═════ Listed entries ═════
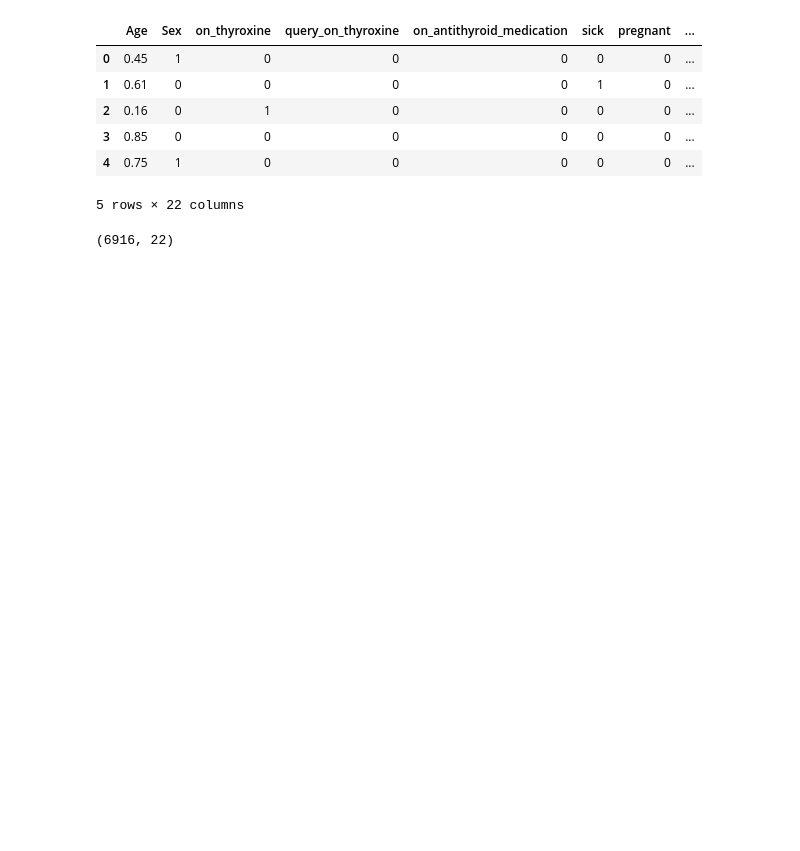
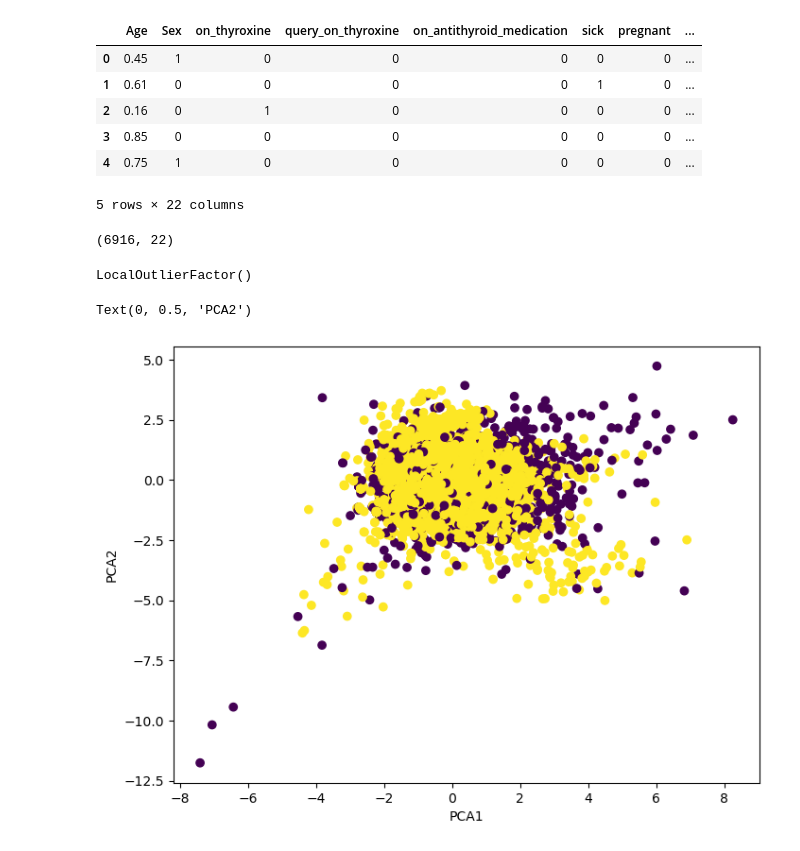
Before and after one commit to sayan629/AI_ML_python, a Jupyter notebook: (32) Unsupervised ML - Part 2/LOF_anomalyDetection.ipynb, the cells around one changed output. Cells and saved outputs as stored; diff of their text form; code cells hidden in the pictures; blank space fills up the shorter version.

```diff
--- a/(32) Unsupervised ML - Part 2/LOF_anomalyDetection.ipynb
+++ b/(32) Unsupervised ML - Part 2/LOF_anomalyDetection.ipynb
@@ -28,0 +30,3 @@ X = df.
+# %%
+scaler = StandardScaler()
+X_scaled = scaler.fit_transform(X)
@@ -28,0 +35,18 @@ X = df.
+# %%
+clf = LocalOutlierFactor()
+clf
+# %% [output]
+LocalOutlierFactor()
+# %%
+labels = clf.fit_predict(X_scaled)
+# %%
+pca = PCA(n_components = 2)
+X_pca = pca.fit_transform(X_scaled)
+# %%
+plt.figure(figsize  = (8, 6))
+plt.scatter(X_pca[:, 0], X_pca[:,1], c = labels)
+plt.xlabel("PCA1")
+plt.ylabel("PCA2")
+# %% [output]
+Text(0, 0.5, 'PCA2')
+[figure, added]
```
Also changed, not shown: parts of 2 cells of this notebook.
═════
__Task to carry out__
Which lines above include the word "scaler"? Pick them out and copy them.

__Your solution__
+scaler = StandardScaler()
+X_scaled = scaler.fit_transform(X)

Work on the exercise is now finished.